What Supply Chain Topics Matter Most to You?

image
By Francis J. Quinn, Editorial Director
August 27, 2010 - SCMR Editorial

It’s that time of year for us in the publishing business to start putting together our editorial calendars for 2011. This is an inexact science at best because while we think we have a good handle on what readers are interested in today, it’s hard to project with certainty that those same topics will still be “hot” a year from now.

But we do our best, relying on past experience and on proven sources in the consulting, analyst and industry association communities. So what are we looking to cover in 2011 in the pages of Supply Chain Management Review?

One main area of concentration will be professional development—specifically, topics like educational opportunities, talent recruitment and retention, and career skills needed to advance. We plan to continue to run our popular supplements on supply chain course listing two times a year. We’ll also be adding some special features on available educational opportunities—both in the traditional and in the virtual classroom.

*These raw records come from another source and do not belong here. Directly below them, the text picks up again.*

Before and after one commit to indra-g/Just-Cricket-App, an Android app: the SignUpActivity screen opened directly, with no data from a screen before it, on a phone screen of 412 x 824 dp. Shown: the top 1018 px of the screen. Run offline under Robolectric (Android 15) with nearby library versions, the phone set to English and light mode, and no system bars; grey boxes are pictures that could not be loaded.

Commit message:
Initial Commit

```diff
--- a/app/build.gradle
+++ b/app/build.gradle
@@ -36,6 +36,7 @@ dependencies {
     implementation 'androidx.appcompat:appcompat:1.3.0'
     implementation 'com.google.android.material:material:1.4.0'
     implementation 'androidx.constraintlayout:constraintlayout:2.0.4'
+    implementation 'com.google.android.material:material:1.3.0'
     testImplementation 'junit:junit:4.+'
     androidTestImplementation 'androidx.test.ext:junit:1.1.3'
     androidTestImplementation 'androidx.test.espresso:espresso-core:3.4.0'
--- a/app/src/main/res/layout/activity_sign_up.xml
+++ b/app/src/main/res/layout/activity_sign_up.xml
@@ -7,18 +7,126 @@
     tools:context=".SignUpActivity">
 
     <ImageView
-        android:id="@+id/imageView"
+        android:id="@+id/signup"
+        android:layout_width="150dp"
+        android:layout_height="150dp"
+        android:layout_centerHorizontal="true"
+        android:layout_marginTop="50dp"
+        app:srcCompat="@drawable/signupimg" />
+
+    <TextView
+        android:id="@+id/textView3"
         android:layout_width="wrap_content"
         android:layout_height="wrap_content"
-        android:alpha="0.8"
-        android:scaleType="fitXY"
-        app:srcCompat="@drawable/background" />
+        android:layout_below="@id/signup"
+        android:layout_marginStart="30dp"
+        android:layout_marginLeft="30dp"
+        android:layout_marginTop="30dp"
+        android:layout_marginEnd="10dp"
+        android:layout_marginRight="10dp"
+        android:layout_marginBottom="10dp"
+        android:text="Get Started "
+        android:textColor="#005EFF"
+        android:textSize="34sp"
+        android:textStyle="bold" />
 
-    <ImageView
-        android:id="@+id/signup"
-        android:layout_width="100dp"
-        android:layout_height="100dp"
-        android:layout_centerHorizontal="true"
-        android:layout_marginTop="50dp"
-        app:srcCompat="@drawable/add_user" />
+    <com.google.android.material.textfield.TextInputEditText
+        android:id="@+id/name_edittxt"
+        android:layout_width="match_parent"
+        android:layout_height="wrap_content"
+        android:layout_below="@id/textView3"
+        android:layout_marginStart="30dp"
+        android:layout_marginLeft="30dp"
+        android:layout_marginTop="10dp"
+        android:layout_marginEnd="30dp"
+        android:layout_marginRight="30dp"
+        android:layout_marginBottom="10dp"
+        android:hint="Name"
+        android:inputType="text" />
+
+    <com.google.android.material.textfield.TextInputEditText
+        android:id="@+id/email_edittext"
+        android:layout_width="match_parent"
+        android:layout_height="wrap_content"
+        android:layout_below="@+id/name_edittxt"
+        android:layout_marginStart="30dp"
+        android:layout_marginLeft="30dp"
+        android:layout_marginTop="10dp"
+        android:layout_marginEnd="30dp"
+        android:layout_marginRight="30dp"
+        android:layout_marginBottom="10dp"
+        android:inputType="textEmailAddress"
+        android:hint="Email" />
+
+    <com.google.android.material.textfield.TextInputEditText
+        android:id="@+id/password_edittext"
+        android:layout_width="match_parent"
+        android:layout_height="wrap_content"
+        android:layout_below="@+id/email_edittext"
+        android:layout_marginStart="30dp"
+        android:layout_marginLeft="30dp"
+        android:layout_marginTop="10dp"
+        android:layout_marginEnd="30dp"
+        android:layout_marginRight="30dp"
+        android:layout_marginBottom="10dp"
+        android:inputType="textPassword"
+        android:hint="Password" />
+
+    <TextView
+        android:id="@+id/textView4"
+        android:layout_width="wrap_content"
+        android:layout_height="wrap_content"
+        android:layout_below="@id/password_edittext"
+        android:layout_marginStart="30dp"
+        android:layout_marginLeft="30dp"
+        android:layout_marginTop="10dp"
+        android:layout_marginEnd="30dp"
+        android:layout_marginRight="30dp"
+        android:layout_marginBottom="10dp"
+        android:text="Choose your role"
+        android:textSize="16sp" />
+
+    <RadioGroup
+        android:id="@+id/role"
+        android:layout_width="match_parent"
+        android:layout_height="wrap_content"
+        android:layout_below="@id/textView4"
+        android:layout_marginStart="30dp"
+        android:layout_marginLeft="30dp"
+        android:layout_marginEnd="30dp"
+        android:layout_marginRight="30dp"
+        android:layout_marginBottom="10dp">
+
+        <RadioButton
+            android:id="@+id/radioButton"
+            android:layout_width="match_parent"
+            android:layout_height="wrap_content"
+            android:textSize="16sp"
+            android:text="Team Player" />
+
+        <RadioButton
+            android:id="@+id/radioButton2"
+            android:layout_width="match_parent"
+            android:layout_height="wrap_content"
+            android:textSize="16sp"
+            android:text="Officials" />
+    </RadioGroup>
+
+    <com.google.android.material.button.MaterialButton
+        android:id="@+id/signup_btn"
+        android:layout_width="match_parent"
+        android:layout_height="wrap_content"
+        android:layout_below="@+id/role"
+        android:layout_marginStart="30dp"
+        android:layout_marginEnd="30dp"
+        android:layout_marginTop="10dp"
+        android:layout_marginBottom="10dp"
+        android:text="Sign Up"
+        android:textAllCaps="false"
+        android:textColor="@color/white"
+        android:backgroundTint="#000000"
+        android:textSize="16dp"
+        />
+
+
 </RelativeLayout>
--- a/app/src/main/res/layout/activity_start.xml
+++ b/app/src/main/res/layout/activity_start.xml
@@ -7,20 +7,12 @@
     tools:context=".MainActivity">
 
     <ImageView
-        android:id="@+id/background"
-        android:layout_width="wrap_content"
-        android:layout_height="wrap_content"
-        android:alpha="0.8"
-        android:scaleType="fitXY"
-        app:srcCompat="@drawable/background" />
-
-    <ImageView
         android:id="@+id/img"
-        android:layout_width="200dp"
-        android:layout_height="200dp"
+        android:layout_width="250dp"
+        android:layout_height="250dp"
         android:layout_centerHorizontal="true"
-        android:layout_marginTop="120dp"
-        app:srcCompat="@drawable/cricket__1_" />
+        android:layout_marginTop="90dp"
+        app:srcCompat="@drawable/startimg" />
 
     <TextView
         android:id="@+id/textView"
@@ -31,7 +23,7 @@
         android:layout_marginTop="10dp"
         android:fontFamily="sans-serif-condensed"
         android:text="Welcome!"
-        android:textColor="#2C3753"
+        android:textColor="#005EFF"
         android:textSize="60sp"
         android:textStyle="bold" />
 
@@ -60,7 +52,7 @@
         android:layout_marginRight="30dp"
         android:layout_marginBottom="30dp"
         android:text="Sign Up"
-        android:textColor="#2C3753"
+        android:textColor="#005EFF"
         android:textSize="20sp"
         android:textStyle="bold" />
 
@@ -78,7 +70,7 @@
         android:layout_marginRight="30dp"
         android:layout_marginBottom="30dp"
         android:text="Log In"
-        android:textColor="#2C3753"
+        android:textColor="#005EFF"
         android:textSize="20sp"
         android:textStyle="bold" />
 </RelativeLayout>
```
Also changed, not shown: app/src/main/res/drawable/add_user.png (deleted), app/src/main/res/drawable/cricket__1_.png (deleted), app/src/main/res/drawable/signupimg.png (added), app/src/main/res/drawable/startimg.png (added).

As in past years, software and technology will capture a significant share of the spotlight in 2011. We plan to place particular emphasis on demand management and inventory optimization. Recent reports from some of the top supply chain analyst firms indicate that these types of applications will be in great demand going forward as companies seek to control inventory costs without jeopardizing product availability. The plan is to not only inform readers about what’s available in these areas, but also show practical examples of the technology at work.

Global supply management will be high on our coverage list, too. Readers tell us they are looking for insights and guidance on how to make more effective sourcing decisions. They also want practical advice on how to put together an efficient global network that balances cost, quality, and service considerations. Finally, we intend to devote space to specific challenges such as achieving better visibility over shipments and synchronizing the flow of goods and finance in the global supply chain.

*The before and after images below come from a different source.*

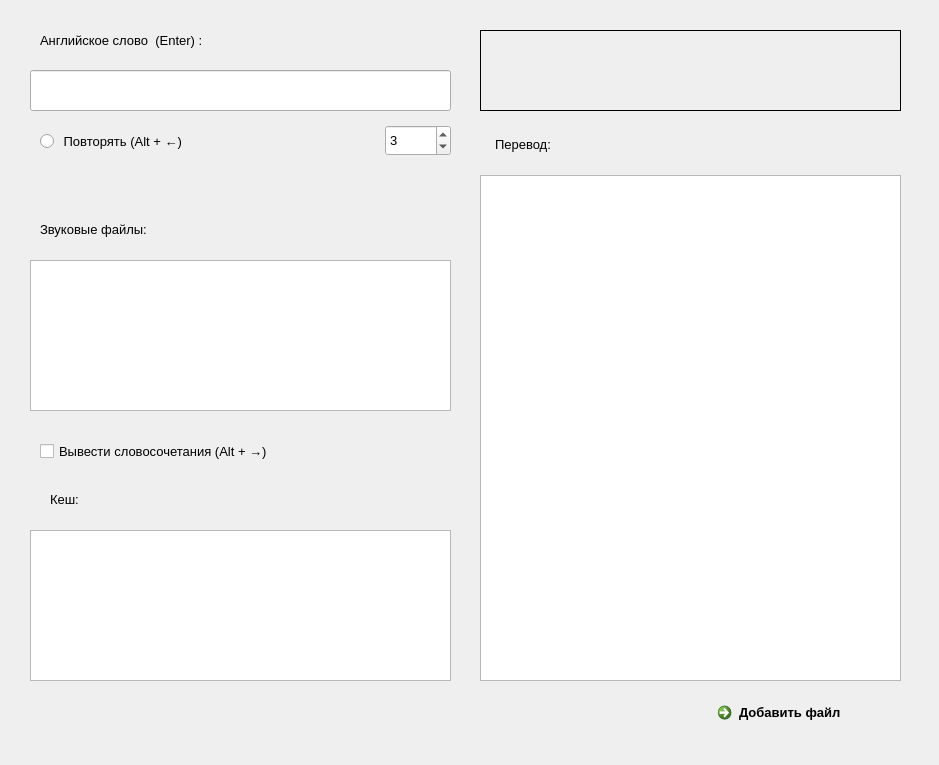
alsav22/Translate4_3, file Form.ui: the form before one commit.
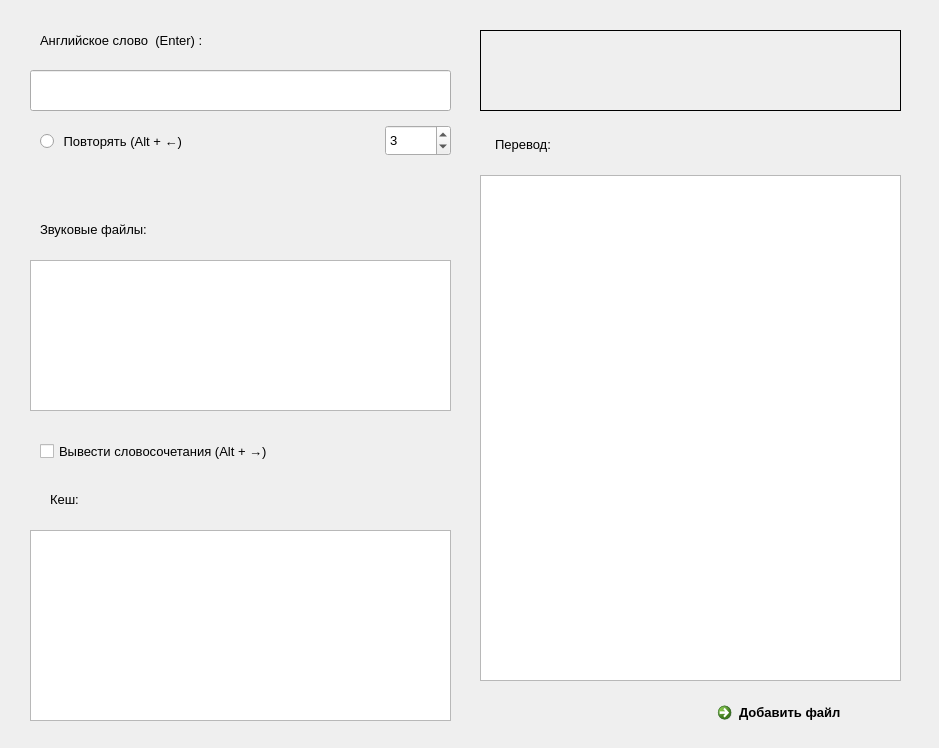
The form after the commit. Custom widgets are drawn as their Qt base class.

Patch:
```diff
--- a/Form.ui
+++ b/Form.ui
@@ -7,7 +7,7 @@
     <x>0</x>
     <y>0</y>
     <width>939</width>
-    <height>765</height>
+    <height>748</height>
    </rect>
   </property>
   <property name="font">
@@ -248,7 +248,7 @@
      <x>30</x>
      <y>530</y>
      <width>421</width>
-     <height>151</height>
+     <height>191</height>
     </rect>
    </property>
    <property name="font">
```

Finally, in the coming year expect to find a good representation of what we call (for want of a better term) “back to basics” articles.  Yes, we recognize that many of our readers have deep and broad experience in supply chain management. But our readership scores tell us that even the most experienced practitioners from time to time appreciate a re-grounding in the basics of transportation management, warehousing, procurement principles, and so forth. And, of course, the newcomers to the supply chain space welcome the “basics” articles.

So that’s a snapshot of our thinking with regard to the subjects we’ll cover in 2011.  If you have an idea or suggestion on what you would like to see in SCMR, let us know by either commenting on this blog or contacting me directly at .(JavaScript must be enabled to view this email address).

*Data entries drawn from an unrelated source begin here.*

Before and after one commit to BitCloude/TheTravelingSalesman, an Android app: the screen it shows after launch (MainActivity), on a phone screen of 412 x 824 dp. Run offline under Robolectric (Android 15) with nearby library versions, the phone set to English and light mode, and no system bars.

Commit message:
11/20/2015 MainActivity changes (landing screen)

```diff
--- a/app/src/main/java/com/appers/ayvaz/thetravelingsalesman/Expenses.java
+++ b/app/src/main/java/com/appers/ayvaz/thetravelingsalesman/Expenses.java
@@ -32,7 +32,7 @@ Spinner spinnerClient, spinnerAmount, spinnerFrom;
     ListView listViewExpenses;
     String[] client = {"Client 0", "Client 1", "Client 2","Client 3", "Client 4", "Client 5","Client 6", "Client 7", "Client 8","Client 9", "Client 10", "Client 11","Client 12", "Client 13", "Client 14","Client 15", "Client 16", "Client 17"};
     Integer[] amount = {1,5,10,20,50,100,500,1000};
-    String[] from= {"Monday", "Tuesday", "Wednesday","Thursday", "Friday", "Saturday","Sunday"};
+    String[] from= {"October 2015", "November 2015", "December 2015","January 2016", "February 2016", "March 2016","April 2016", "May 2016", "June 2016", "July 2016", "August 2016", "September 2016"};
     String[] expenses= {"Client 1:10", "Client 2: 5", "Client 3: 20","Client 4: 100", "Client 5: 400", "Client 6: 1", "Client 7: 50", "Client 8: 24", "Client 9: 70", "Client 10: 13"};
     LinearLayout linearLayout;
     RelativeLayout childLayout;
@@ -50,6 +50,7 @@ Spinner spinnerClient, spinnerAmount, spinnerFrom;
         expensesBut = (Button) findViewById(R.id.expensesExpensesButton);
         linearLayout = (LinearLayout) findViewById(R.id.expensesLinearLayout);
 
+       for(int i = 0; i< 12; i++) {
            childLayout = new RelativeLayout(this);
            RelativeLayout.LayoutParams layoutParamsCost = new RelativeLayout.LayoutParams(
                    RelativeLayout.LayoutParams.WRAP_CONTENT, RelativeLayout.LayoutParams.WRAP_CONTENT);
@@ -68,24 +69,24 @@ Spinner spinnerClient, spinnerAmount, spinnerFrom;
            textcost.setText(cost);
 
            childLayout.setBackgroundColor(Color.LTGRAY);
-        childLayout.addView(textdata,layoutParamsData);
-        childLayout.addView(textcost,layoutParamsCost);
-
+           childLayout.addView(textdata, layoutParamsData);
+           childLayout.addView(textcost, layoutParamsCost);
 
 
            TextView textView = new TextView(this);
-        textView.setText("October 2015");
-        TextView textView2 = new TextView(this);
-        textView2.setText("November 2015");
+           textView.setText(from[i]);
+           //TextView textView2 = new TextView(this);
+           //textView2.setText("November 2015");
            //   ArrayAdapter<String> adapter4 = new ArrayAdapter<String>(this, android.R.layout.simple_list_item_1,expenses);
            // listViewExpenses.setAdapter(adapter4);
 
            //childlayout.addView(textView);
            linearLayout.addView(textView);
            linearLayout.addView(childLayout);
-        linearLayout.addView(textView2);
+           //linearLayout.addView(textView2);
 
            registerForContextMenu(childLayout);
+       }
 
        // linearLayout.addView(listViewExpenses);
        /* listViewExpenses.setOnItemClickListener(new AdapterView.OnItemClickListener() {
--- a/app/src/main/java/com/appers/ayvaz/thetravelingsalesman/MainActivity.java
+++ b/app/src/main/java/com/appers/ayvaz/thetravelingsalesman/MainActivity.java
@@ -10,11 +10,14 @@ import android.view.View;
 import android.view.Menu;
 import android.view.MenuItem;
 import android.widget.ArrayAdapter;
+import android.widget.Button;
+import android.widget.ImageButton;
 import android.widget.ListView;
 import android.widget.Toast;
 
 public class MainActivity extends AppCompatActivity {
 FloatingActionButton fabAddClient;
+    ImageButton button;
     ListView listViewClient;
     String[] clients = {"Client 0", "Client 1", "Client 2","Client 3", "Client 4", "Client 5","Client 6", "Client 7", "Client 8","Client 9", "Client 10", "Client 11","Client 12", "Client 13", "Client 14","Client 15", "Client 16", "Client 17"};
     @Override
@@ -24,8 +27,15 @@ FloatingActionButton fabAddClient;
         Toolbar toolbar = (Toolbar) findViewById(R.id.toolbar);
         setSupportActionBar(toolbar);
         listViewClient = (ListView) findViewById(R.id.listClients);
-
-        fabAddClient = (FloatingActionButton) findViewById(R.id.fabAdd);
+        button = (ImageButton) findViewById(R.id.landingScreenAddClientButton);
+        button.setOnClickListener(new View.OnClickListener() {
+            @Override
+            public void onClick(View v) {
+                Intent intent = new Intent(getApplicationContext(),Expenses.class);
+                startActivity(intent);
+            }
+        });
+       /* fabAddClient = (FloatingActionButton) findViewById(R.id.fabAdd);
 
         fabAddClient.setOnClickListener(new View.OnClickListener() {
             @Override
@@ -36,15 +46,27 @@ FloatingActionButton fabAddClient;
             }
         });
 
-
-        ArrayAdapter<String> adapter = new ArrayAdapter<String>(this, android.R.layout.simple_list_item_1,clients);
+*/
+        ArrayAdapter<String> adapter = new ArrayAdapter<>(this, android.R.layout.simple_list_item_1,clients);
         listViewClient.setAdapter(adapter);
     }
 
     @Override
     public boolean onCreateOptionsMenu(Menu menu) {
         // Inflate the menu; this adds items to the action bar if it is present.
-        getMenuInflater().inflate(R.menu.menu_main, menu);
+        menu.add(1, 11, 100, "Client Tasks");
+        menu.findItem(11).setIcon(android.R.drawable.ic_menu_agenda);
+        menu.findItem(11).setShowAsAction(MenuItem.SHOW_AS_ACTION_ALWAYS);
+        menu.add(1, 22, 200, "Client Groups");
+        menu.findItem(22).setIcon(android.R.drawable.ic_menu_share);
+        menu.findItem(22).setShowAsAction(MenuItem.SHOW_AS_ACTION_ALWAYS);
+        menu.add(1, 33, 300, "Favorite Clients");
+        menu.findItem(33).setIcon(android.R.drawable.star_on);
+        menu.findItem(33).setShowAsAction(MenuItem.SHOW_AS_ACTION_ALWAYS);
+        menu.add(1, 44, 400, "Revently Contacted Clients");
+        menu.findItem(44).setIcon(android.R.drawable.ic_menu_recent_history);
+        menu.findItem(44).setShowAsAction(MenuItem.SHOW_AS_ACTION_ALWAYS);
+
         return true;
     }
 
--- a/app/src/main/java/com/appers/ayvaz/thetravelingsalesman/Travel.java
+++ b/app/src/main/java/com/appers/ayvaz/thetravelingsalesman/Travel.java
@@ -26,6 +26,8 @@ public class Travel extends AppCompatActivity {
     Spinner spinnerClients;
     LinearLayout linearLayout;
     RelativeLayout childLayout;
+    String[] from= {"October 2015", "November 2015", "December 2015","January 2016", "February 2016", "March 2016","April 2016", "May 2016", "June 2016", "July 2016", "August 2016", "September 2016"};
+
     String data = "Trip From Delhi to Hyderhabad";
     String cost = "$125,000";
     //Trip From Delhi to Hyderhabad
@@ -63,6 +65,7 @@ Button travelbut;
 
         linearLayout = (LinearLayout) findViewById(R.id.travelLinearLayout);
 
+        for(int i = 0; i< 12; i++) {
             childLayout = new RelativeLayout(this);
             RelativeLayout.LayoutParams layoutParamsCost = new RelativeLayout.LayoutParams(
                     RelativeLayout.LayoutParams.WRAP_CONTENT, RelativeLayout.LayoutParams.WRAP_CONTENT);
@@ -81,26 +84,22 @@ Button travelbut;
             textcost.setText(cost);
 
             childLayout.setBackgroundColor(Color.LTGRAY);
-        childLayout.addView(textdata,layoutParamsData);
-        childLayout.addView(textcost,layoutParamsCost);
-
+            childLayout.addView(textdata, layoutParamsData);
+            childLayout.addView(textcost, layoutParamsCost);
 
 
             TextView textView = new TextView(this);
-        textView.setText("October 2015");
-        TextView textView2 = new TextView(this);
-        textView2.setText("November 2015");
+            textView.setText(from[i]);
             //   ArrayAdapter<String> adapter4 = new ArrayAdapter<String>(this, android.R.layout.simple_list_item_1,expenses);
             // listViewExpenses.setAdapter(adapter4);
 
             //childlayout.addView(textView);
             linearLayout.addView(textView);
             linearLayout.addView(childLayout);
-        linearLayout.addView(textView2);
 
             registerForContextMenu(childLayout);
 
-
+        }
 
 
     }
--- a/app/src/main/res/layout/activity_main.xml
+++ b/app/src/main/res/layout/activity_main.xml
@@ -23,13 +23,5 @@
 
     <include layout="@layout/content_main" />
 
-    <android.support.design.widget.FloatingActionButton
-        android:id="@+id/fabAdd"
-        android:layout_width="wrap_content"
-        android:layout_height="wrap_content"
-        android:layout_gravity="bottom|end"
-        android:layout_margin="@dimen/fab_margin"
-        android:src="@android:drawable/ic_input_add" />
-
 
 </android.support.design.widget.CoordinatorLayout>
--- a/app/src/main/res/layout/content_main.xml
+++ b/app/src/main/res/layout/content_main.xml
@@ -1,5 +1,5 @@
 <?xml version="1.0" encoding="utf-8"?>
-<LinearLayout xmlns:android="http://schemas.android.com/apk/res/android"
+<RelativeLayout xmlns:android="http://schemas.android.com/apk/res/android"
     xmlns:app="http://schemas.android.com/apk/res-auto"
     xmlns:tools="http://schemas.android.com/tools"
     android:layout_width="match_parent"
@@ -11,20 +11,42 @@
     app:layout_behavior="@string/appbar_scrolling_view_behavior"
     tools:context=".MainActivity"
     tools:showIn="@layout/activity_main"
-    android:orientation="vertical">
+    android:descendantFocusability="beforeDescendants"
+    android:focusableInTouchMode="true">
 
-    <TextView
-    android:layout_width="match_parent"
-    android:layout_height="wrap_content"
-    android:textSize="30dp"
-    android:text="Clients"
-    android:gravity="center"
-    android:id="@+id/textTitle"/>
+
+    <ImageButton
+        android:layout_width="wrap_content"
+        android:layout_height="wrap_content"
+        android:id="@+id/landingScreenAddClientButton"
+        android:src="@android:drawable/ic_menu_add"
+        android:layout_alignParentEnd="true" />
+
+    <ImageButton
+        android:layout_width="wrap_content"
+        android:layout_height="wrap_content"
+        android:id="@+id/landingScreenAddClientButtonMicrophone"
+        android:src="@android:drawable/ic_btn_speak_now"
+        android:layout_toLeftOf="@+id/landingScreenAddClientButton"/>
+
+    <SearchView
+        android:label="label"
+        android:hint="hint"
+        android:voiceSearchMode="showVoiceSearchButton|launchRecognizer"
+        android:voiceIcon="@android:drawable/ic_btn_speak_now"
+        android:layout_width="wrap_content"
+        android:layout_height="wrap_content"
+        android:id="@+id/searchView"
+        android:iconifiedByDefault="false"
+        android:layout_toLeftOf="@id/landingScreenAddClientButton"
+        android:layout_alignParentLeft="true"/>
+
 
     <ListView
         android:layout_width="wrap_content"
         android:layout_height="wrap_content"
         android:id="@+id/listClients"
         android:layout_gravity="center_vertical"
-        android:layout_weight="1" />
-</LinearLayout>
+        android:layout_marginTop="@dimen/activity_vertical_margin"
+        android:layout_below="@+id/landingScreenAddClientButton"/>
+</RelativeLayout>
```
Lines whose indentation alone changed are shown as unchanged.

About the Author

image
Francis J. Quinn
Editorial Director
Frank Quinn is the editorial director of Supply Chain Management Review, considered the premier publication for supply chain executives. Frank was the founding editor SCMR and has overseen its growth over the past 14 years. He has been covering the logistics/supply chain scene in various editorial and consulting positions for more than three decade. Frank is co-author of the recently published book Diagnosing Greatness: Ten Traits of the Best Supply Chains. You can reach him directly at .(JavaScript must be enabled to view this email address).

Subscribe to Logistics Management magazine

Subscribe today. It's FREE!
Get timely insider information that you can use to better manage your
entire logistics operation.
Start your FREE subscription today!

Recent Entries

The index ISM uses to measure non-manufacturing growth—known as the NMI—was 56.0 in June, which edged out May by 0.3 percent.

Regardless of the date or year, one thing is beyond consistent when it comes to key themes in freight transportation logistics: the state of United States highways and related transportation infrastructure is in an eternal state of chaos and disrepair.

The high-volume warehouse or distribution center that supports B2B, Omni-channel activities, direct-to-consumer shipments, and the Internet of Things all require a flexible and scalable supply chain in order to function at optimal capacity. The problem is that most of today's supply chains are made up of fragmented silos of information that compromise their ability to compete, be responsive to customer demands or seize new business opportunities.

As customers' demands constantly evolve, transportation and logistics (T&L) operations are being put under growing pressure to offer more efficient delivery services, while not compromising on customer service. Using findings from a research survey conducted among transport and logistics managers around the world, this report explores how a combination of mobile technology implementations for mobile workers, and process re-engineering efforts can elevate operations to the next level.

It's a fact - most best-of-breed WMS providers force you to pay every time you require a system change. Uncover five more dirty secrets many warehouse management systems providers don't want you to know. Download the white paper 5 Dirty Secrets of Warehouse Management Systems to discover these hidden truths and gain valuable information on considerations for evaluating WMS vendors.

About the Author

Frank Quinn, Editor Emeritus
Frank Quinn is Editor Emeritus of Supply Chain Management Review, considered the premier publication for supply chain executives. Frank was the founding editor of SCMR and has overseen its growth over the past 16 years. He has been covering the logistics and supply chain scene in various editorial and consulting positions for more than three decades. Frank is also co-author of the book Diagnosing Greatness: Ten Traits of the Best Supply Chains.

Comments

Post a comment
Commenting is not available in this channel entry.